From the material below, copy every line in which the word "topic" occurs.

◆ **DATA SHOWN**
• • • • •

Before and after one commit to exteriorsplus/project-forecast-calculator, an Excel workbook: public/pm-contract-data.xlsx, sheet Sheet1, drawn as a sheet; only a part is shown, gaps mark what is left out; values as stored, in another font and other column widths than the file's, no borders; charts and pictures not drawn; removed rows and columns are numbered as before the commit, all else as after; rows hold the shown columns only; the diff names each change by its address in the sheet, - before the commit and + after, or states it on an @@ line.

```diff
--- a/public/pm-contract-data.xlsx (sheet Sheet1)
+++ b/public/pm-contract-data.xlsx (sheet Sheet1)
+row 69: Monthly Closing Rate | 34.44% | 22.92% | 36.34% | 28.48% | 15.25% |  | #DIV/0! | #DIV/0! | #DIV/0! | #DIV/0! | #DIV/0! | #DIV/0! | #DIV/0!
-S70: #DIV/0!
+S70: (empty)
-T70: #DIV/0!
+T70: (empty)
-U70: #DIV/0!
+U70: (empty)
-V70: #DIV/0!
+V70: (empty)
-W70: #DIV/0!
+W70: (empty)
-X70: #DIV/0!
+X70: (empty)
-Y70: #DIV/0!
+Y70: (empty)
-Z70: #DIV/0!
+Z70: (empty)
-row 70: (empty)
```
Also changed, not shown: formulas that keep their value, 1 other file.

• • • • •

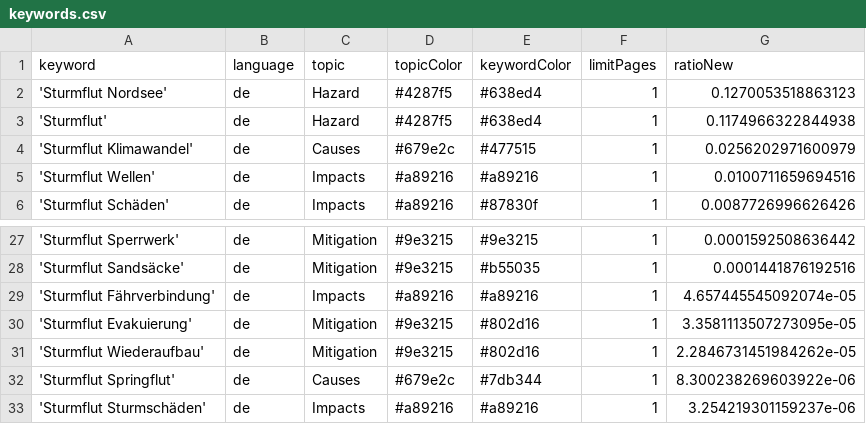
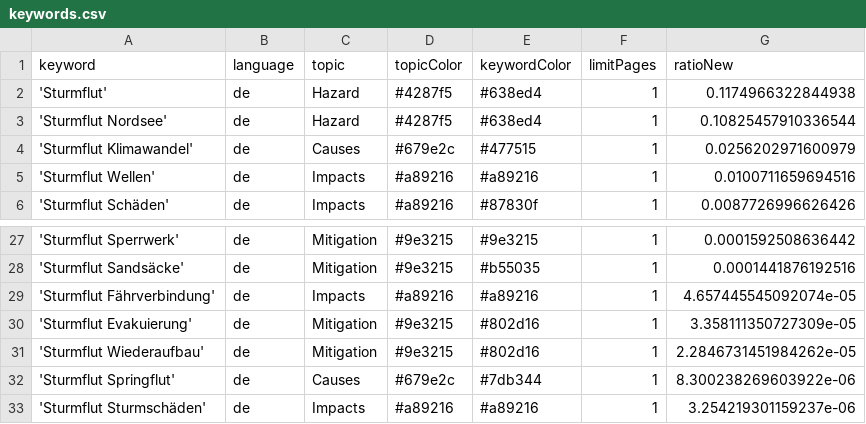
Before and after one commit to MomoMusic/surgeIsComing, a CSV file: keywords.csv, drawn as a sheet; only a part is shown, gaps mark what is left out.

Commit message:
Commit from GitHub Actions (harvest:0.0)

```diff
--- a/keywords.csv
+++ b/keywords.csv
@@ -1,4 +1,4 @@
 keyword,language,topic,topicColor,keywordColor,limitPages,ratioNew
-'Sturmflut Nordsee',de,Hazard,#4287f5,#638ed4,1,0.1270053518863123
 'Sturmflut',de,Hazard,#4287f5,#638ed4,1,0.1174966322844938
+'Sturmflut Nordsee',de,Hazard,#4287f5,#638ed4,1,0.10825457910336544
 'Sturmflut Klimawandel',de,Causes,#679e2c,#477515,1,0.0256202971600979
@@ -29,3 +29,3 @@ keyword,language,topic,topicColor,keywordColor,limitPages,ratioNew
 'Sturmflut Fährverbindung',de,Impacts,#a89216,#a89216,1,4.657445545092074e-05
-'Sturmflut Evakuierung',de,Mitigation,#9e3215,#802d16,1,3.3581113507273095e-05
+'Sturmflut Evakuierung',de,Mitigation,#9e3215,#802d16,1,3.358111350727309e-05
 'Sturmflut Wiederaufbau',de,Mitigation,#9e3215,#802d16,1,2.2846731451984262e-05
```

• • • • •

◆ **PROBLEM SOLUTION**
 keyword,language,topic,topicColor,keywordColor,limitPages,ratioNew
@@ -29,3 +29,3 @@ keyword,language,topic,topicColor,keywordColor,limitPages,ratioNew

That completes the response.